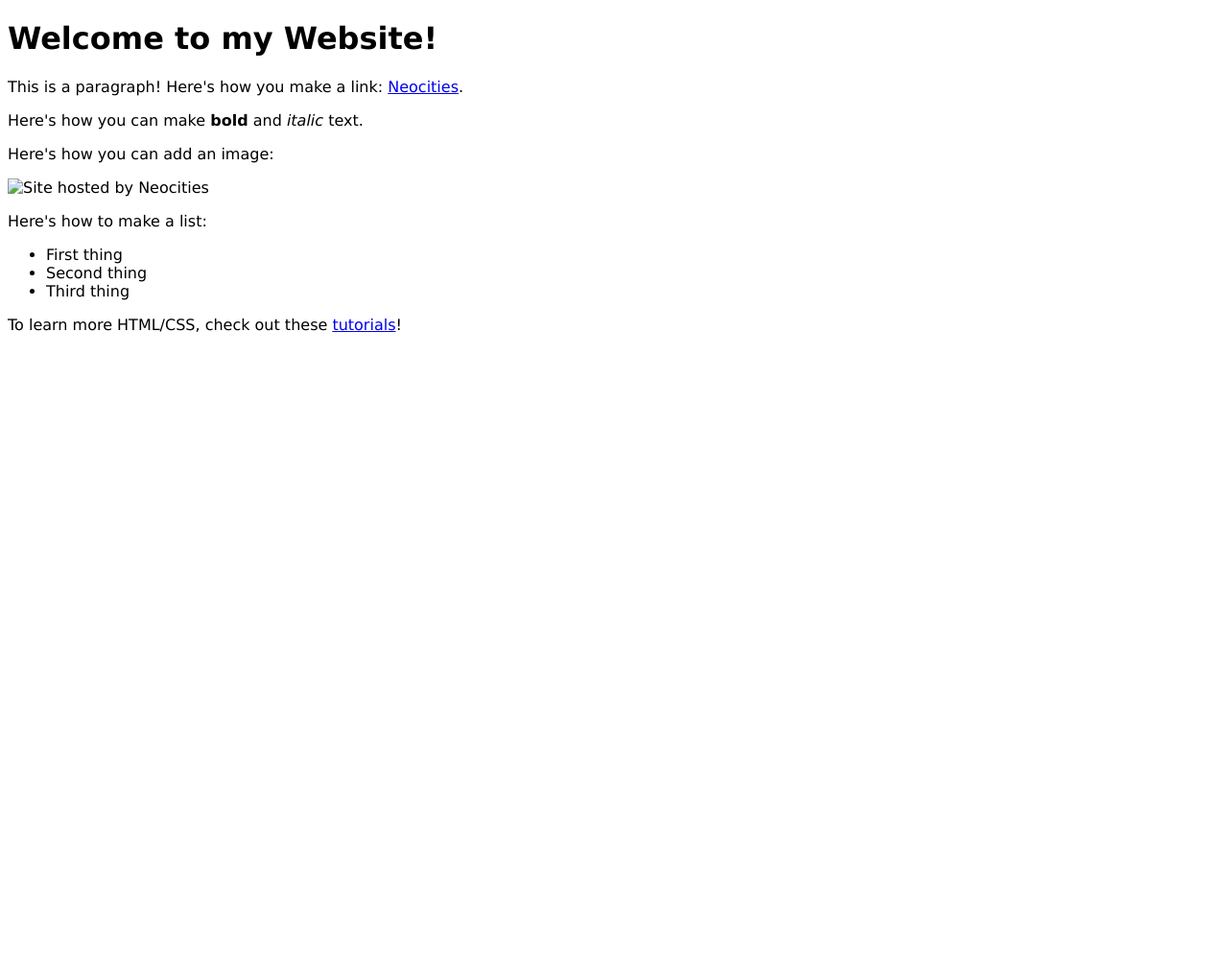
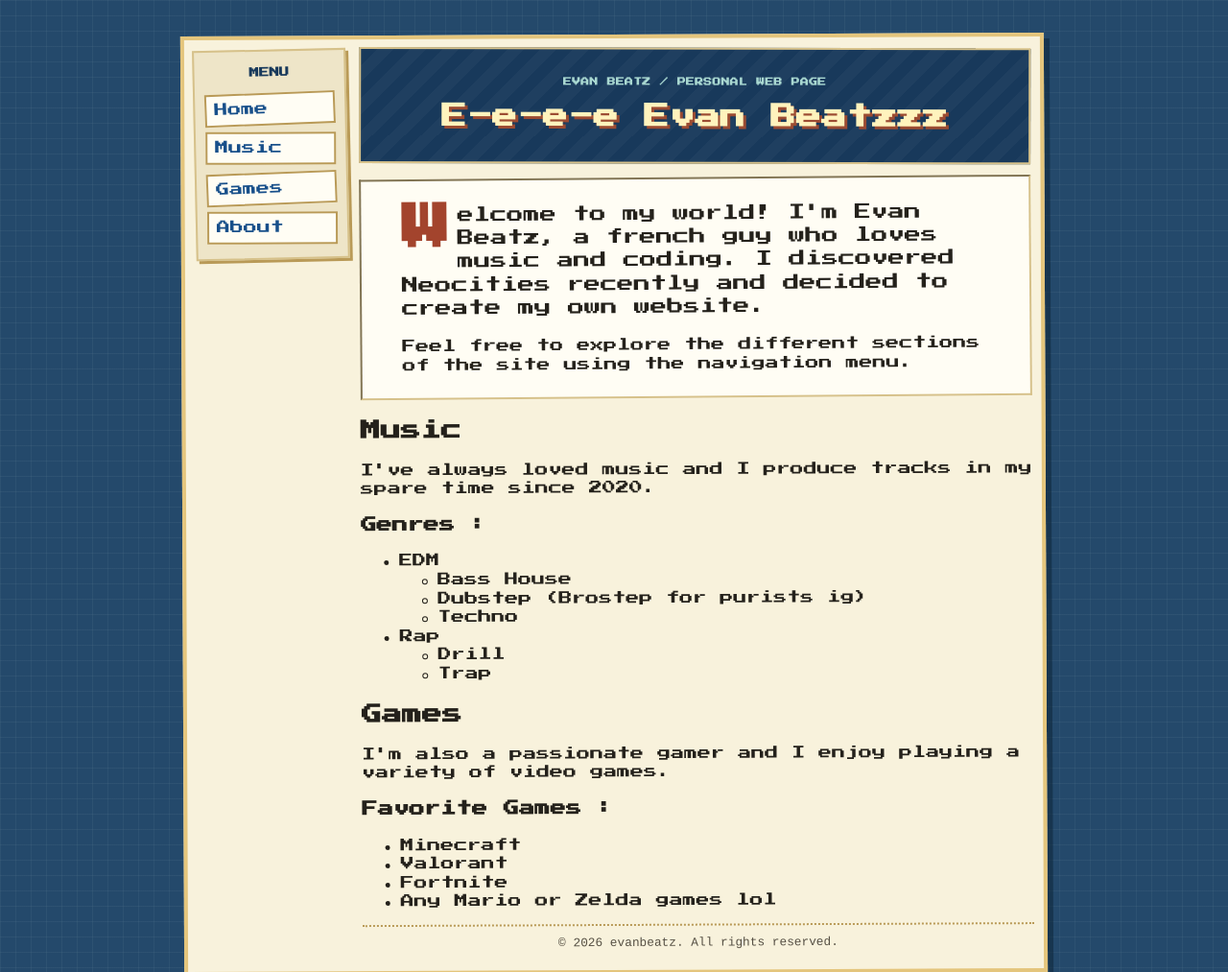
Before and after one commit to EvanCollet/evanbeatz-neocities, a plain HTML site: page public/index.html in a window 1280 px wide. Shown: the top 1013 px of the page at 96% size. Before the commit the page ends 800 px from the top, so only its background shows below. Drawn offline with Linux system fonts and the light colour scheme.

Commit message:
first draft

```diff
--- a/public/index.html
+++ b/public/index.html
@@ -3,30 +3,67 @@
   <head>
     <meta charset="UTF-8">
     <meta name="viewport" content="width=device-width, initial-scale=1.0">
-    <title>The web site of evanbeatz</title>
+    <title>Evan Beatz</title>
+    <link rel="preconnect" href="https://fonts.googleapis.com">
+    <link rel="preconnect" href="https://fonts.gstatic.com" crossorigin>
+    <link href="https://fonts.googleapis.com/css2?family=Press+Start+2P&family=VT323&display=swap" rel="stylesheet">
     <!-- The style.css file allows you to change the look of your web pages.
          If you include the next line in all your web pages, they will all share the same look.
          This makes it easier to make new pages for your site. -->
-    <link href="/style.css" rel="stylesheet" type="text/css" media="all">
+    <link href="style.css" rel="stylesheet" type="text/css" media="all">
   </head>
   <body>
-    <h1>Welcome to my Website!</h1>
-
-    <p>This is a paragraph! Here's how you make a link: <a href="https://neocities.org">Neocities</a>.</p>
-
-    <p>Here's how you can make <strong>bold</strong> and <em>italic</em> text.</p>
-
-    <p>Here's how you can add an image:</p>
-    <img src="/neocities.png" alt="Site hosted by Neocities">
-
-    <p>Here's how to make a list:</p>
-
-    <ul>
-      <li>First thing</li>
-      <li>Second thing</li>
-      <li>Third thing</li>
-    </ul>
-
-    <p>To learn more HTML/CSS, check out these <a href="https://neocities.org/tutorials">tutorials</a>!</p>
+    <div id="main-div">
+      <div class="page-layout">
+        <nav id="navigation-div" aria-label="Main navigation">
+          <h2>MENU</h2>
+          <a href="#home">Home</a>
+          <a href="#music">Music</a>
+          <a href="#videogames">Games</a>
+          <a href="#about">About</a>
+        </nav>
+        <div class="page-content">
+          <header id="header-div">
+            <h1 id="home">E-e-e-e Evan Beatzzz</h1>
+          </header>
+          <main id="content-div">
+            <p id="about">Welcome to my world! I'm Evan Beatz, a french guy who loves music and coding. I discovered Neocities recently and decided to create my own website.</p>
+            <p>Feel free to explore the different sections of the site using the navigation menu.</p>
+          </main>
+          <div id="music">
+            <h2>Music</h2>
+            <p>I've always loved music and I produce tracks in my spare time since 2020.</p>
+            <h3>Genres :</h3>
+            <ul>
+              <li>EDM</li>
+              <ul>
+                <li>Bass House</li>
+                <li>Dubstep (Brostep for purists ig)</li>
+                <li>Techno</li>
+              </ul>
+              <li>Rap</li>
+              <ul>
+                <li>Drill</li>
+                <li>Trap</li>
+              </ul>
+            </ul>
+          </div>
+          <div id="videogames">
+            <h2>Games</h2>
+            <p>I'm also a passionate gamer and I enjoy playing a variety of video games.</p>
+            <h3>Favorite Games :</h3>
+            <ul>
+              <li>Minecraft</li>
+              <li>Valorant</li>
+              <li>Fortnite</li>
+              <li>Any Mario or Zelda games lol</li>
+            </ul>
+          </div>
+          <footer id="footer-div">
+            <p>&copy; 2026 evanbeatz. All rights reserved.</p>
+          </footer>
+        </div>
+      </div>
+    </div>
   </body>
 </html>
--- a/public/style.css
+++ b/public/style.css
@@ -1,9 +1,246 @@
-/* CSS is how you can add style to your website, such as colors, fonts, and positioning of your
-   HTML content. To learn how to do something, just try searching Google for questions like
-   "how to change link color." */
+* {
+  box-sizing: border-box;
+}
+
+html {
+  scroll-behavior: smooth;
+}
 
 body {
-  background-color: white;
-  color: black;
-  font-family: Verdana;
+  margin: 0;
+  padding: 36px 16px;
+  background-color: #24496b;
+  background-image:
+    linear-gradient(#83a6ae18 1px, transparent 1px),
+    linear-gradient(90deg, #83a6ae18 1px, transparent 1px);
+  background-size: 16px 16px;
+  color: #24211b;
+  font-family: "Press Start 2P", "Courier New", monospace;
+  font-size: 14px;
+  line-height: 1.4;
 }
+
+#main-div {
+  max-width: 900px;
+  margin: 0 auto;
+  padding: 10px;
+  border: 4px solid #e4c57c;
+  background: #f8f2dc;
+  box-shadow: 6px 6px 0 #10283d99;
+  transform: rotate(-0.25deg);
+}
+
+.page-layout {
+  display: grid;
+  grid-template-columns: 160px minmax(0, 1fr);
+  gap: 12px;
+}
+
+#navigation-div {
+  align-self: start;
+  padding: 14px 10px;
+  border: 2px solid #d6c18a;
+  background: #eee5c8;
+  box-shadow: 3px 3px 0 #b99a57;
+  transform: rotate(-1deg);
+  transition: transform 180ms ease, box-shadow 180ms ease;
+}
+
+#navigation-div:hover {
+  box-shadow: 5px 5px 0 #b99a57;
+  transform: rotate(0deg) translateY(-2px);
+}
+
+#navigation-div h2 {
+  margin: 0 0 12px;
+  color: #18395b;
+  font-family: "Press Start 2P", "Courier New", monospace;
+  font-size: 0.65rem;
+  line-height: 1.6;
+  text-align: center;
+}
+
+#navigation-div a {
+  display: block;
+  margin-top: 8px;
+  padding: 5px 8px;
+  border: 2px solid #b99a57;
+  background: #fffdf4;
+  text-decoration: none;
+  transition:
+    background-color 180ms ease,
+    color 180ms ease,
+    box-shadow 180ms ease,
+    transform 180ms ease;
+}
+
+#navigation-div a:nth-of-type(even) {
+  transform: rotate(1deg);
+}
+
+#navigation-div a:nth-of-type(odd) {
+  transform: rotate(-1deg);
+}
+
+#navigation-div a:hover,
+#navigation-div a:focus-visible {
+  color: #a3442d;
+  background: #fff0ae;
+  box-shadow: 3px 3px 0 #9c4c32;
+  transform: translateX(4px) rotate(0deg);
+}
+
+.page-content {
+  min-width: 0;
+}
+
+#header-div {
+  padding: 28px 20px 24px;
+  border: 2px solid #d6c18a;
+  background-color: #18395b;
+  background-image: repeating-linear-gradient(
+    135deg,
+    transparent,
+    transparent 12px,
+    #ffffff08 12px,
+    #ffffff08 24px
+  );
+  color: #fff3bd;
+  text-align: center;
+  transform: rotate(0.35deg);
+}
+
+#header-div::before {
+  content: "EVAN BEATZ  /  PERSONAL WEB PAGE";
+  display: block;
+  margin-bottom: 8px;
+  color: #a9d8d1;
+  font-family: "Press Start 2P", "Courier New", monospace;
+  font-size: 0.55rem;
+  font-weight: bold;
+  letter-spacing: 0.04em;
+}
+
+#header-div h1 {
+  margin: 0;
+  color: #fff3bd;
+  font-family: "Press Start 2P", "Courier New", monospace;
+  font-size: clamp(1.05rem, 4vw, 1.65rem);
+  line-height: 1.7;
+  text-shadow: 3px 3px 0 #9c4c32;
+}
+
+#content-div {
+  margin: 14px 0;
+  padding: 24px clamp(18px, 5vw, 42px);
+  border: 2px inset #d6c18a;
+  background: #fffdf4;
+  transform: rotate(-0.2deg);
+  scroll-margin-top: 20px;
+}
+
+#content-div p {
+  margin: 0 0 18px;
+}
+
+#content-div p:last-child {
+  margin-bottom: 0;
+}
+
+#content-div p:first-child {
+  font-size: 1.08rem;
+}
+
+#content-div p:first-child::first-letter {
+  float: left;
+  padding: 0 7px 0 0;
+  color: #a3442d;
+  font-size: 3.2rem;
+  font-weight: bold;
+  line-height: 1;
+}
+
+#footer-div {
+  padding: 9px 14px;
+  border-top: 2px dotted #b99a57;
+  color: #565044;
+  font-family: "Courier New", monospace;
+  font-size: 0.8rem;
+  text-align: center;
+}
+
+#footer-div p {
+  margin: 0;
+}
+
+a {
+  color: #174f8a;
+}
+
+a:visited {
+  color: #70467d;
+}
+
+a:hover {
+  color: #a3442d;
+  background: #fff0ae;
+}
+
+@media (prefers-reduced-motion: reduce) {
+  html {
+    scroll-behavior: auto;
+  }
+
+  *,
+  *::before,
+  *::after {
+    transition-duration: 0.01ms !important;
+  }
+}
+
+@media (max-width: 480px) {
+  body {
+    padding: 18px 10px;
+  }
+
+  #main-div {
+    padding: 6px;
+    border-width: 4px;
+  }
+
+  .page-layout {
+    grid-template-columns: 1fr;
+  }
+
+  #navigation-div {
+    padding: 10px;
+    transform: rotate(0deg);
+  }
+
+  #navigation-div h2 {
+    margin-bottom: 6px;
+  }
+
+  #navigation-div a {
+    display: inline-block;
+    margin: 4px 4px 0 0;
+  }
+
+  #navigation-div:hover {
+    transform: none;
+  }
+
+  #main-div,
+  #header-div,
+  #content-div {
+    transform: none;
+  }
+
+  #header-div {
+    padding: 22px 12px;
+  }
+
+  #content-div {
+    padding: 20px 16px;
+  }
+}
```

===============

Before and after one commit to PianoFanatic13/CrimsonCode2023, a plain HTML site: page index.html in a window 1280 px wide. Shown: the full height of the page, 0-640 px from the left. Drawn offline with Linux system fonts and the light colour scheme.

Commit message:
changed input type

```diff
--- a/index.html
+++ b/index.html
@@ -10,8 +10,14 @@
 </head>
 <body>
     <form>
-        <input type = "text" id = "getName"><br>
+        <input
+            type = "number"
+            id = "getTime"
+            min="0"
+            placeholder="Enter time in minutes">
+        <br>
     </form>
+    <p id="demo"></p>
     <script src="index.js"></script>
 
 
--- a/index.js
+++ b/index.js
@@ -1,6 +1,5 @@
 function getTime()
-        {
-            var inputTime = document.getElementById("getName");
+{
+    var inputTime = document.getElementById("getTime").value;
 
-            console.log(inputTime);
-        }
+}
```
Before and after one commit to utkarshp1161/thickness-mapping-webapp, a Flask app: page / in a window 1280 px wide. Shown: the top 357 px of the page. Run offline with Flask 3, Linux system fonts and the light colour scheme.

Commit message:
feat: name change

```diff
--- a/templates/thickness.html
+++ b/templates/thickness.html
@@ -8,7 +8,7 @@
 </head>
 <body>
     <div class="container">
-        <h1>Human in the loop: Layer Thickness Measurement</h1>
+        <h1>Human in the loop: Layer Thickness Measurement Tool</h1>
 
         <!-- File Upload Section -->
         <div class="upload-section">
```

===============

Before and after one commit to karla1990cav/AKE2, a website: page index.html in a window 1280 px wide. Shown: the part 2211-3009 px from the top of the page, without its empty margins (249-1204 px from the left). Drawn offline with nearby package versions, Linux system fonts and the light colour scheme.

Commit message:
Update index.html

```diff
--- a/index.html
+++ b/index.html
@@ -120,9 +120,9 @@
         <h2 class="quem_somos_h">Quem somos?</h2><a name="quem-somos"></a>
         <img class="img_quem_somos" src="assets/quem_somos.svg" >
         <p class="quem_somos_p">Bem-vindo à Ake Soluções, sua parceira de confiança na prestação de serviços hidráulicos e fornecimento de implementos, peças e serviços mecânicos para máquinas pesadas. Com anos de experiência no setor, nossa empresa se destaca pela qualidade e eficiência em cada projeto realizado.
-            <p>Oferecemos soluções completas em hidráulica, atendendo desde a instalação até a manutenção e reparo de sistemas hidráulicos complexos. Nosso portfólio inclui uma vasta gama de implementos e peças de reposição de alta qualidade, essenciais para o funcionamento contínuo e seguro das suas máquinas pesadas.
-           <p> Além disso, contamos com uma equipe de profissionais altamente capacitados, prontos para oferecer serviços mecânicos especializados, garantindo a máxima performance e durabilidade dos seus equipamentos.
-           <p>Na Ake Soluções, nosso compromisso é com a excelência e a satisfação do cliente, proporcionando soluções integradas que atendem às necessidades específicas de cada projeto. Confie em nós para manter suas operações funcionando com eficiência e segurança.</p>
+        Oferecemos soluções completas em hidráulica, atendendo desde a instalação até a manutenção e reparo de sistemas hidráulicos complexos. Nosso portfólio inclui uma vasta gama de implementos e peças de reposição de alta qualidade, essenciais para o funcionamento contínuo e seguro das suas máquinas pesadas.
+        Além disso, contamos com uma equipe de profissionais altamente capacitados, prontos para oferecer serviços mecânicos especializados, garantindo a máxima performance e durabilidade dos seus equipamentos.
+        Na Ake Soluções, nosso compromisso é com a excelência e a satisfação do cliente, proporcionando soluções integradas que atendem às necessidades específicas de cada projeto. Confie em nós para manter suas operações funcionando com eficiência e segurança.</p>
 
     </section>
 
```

===============

**WHAT THE EXERCISE ASKS**
Every line that contains the string "ease" should be returned from the data.

**EXERCISE ANSWER**
+  transition: transform 180ms ease, box-shadow 180ms ease;
+    background-color 180ms ease,
+    color 180ms ease,
+    box-shadow 180ms ease,
+    transform 180ms ease;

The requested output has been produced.